Stored entries
"""
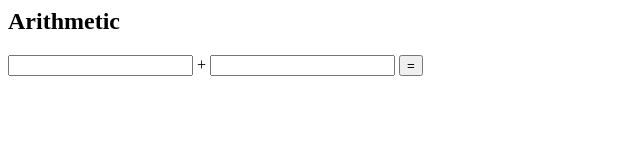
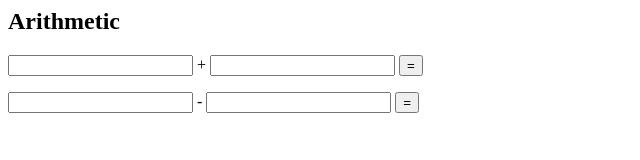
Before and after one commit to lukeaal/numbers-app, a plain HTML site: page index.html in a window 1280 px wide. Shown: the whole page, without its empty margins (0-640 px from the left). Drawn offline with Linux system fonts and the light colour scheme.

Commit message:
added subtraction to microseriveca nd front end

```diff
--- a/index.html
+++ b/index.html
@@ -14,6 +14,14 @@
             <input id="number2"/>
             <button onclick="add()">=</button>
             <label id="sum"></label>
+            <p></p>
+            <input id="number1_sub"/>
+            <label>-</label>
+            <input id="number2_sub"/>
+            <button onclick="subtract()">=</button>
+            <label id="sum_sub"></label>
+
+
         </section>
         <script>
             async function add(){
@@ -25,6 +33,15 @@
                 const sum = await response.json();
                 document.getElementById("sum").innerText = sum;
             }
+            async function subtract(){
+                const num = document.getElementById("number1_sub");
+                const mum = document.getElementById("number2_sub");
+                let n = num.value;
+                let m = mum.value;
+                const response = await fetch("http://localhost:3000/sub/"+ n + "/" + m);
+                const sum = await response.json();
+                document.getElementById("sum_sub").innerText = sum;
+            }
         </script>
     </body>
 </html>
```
"""
"""
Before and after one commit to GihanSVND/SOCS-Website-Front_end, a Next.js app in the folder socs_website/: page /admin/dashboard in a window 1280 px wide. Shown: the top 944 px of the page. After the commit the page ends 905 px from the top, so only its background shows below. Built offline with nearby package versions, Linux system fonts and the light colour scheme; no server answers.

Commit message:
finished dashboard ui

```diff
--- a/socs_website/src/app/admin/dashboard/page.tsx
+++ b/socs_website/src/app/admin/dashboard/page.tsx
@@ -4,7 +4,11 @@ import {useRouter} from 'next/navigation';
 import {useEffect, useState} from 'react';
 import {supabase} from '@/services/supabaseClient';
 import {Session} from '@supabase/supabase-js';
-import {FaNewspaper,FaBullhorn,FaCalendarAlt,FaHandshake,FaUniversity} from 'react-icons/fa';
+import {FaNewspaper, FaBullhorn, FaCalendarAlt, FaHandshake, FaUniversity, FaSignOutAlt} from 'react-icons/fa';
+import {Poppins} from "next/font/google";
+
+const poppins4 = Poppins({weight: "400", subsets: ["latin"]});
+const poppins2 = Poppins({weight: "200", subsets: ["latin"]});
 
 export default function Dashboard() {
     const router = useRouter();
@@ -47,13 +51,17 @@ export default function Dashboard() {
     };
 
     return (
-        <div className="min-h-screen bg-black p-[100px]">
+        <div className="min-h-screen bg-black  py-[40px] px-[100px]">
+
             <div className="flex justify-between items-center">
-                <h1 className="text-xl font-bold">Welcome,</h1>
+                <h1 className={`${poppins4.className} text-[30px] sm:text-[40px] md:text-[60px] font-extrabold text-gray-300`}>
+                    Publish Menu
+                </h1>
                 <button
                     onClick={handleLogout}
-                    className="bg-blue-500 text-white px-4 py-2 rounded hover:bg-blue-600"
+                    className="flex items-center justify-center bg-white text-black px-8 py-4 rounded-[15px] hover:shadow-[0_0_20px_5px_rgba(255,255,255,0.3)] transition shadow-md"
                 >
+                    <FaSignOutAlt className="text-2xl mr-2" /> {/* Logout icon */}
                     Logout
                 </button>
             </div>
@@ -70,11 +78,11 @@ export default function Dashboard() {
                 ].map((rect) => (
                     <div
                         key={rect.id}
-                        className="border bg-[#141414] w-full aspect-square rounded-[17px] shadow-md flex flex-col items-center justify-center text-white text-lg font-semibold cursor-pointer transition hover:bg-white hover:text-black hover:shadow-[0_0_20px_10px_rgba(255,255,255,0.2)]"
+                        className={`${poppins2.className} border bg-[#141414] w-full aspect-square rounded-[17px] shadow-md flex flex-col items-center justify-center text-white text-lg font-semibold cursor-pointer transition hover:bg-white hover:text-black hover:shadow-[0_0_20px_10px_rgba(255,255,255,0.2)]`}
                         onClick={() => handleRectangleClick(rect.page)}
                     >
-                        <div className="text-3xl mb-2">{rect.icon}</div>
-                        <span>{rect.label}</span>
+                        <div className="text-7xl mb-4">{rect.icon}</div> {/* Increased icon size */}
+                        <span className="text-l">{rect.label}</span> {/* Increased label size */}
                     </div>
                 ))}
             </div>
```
"""
"""
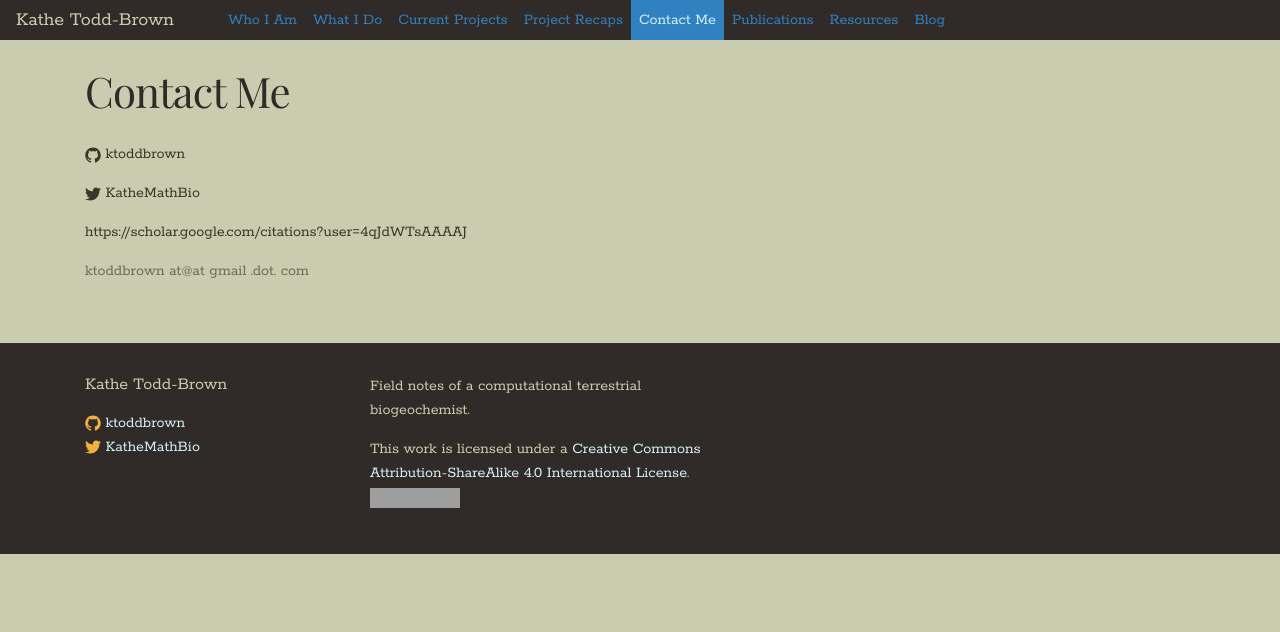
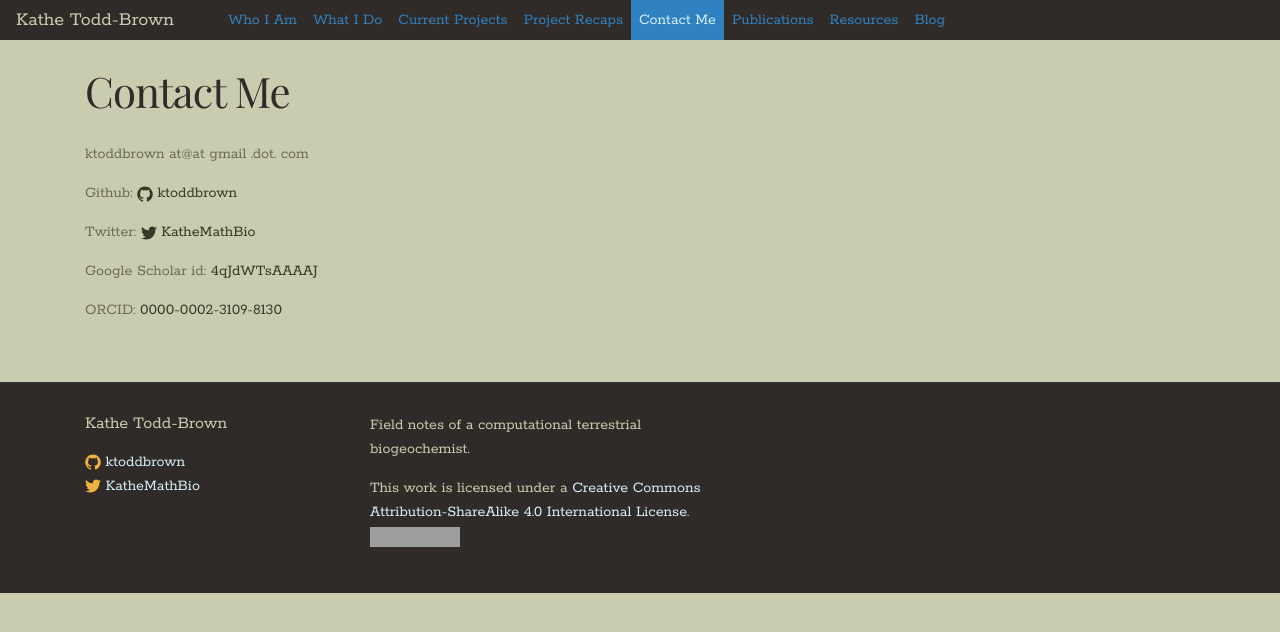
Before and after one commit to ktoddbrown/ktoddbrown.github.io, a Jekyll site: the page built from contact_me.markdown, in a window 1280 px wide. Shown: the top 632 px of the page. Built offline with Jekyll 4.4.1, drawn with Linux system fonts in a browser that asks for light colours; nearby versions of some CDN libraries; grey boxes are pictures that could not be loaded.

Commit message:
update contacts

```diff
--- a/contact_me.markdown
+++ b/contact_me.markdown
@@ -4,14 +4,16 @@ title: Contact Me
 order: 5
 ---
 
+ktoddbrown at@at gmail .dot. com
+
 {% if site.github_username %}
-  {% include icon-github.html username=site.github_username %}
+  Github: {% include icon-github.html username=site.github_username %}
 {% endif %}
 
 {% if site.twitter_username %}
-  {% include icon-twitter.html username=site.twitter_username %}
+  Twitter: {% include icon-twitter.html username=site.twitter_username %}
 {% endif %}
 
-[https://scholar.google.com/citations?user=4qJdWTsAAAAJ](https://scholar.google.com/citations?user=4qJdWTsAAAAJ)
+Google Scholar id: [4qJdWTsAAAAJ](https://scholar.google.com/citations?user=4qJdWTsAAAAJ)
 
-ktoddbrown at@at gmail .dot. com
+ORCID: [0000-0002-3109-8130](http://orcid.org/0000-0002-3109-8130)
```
"""
> Instructions for the task:
Count every line in the data that contains the word "white", then give that count and nothing else.

> Reply:
4